--- Work order ---
Write out the whole listing exactly as it is written below.

--- Data shown ---
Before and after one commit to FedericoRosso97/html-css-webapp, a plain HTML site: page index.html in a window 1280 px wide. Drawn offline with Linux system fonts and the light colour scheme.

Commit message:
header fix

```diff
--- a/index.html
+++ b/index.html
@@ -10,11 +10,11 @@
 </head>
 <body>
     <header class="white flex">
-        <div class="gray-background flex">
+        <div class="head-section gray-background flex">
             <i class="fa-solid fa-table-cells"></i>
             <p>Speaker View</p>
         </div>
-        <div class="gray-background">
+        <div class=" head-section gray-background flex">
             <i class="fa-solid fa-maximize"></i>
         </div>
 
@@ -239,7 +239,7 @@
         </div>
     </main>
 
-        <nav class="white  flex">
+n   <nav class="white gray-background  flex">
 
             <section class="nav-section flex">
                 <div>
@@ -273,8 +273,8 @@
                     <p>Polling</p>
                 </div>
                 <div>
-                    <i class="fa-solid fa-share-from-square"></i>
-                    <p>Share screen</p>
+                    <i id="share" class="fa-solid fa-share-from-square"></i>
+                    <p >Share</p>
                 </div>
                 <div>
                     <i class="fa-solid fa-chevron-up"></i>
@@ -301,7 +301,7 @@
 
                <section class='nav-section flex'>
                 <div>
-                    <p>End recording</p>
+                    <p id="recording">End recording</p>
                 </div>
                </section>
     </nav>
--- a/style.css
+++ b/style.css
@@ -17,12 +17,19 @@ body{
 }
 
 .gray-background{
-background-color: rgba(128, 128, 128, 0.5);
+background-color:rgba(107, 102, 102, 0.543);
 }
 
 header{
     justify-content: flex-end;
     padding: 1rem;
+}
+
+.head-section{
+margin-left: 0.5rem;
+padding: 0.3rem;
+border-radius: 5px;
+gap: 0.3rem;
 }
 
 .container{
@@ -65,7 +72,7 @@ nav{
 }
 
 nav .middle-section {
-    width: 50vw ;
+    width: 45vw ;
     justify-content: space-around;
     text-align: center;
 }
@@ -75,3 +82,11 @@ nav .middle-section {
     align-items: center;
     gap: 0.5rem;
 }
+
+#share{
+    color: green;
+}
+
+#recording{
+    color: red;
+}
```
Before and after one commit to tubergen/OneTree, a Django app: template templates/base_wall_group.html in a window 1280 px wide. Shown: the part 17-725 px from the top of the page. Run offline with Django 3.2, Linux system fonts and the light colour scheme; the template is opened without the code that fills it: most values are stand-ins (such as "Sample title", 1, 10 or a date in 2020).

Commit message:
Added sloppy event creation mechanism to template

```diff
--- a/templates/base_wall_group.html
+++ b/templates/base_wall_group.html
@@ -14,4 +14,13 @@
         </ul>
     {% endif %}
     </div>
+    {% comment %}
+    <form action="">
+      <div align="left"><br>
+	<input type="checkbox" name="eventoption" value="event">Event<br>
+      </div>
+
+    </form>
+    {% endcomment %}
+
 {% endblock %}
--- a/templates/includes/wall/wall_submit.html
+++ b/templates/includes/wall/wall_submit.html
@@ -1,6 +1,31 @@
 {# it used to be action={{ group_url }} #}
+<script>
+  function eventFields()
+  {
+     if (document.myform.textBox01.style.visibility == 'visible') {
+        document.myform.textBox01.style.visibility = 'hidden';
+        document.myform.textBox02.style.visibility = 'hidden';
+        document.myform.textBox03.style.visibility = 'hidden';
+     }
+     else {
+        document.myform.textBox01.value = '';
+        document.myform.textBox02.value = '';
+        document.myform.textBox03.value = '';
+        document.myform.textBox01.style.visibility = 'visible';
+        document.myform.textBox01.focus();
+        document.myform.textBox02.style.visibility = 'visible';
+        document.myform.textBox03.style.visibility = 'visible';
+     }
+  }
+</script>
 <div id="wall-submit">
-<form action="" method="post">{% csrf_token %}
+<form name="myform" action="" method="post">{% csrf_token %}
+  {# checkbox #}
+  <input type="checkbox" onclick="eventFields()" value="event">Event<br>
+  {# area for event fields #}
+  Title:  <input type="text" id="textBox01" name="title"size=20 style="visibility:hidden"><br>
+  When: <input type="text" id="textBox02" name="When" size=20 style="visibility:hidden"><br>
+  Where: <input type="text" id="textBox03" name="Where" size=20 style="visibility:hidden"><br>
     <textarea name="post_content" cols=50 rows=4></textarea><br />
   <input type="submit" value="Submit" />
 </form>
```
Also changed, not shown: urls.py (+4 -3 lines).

--- Output for this exercise ---
Before and after one commit to FedericoRosso97/html-css-webapp, a plain HTML site: page index.html in a window 1280 px wide. Drawn offline with Linux system fonts and the light colour scheme.

Commit message:
header fix

```diff
--- a/index.html
+++ b/index.html
@@ -10,11 +10,11 @@
 </head>
 <body>
     <header class="white flex">
-        <div class="gray-background flex">
+        <div class="head-section gray-background flex">
             <i class="fa-solid fa-table-cells"></i>
             <p>Speaker View</p>
         </div>
-        <div class="gray-background">
+        <div class=" head-section gray-background flex">
             <i class="fa-solid fa-maximize"></i>
         </div>
 
@@ -239,7 +239,7 @@
         </div>
     </main>
 
-        <nav class="white  flex">
+n   <nav class="white gray-background  flex">
 
             <section class="nav-section flex">
                 <div>
@@ -273,8 +273,8 @@
                     <p>Polling</p>
                 </div>
                 <div>
-                    <i class="fa-solid fa-share-from-square"></i>
-                    <p>Share screen</p>
+                    <i id="share" class="fa-solid fa-share-from-square"></i>
+                    <p >Share</p>
                 </div>
                 <div>
                     <i class="fa-solid fa-chevron-up"></i>
@@ -301,7 +301,7 @@
 
                <section class='nav-section flex'>
                 <div>
-                    <p>End recording</p>
+                    <p id="recording">End recording</p>
                 </div>
                </section>
     </nav>
--- a/style.css
+++ b/style.css
@@ -17,12 +17,19 @@ body{
 }
 
 .gray-background{
-background-color: rgba(128, 128, 128, 0.5);
+background-color:rgba(107, 102, 102, 0.543);
 }
 
 header{
     justify-content: flex-end;
     padding: 1rem;
+}
+
+.head-section{
+margin-left: 0.5rem;
+padding: 0.3rem;
+border-radius: 5px;
+gap: 0.3rem;
 }
 
 .container{
@@ -65,7 +72,7 @@ nav{
 }
 
 nav .middle-section {
-    width: 50vw ;
+    width: 45vw ;
     justify-content: space-around;
     text-align: center;
 }
@@ -75,3 +82,11 @@ nav .middle-section {
     align-items: center;
     gap: 0.5rem;
 }
+
+#share{
+    color: green;
+}
+
+#recording{
+    color: red;
+}
```
Before and after one commit to tubergen/OneTree, a Django app: template templates/base_wall_group.html in a window 1280 px wide. Shown: the part 17-725 px from the top of the page. Run offline with Django 3.2, Linux system fonts and the light colour scheme; the template is opened without the code that fills it: most values are stand-ins (such as "Sample title", 1, 10 or a date in 2020).

Commit message:
Added sloppy event creation mechanism to template

```diff
--- a/templates/base_wall_group.html
+++ b/templates/base_wall_group.html
@@ -14,4 +14,13 @@
         </ul>
     {% endif %}
     </div>
+    {% comment %}
+    <form action="">
+      <div align="left"><br>
+	<input type="checkbox" name="eventoption" value="event">Event<br>
+      </div>
+
+    </form>
+    {% endcomment %}
+
 {% endblock %}
--- a/templates/includes/wall/wall_submit.html
+++ b/templates/includes/wall/wall_submit.html
@@ -1,6 +1,31 @@
 {# it used to be action={{ group_url }} #}
+<script>
+  function eventFields()
+  {
+     if (document.myform.textBox01.style.visibility == 'visible') {
+        document.myform.textBox01.style.visibility = 'hidden';
+        document.myform.textBox02.style.visibility = 'hidden';
+        document.myform.textBox03.style.visibility = 'hidden';
+     }
+     else {
+        document.myform.textBox01.value = '';
+        document.myform.textBox02.value = '';
+        document.myform.textBox03.value = '';
+        document.myform.textBox01.style.visibility = 'visible';
+        document.myform.textBox01.focus();
+        document.myform.textBox02.style.visibility = 'visible';
+        document.myform.textBox03.style.visibility = 'visible';
+     }
+  }
+</script>
 <div id="wall-submit">
-<form action="" method="post">{% csrf_token %}
+<form name="myform" action="" method="post">{% csrf_token %}
+  {# checkbox #}
+  <input type="checkbox" onclick="eventFields()" value="event">Event<br>
+  {# area for event fields #}
+  Title:  <input type="text" id="textBox01" name="title"size=20 style="visibility:hidden"><br>
+  When: <input type="text" id="textBox02" name="When" size=20 style="visibility:hidden"><br>
+  Where: <input type="text" id="textBox03" name="Where" size=20 style="visibility:hidden"><br>
     <textarea name="post_content" cols=50 rows=4></textarea><br />
   <input type="submit" value="Submit" />
 </form>
```
Also changed, not shown: urls.py (+4 -3 lines).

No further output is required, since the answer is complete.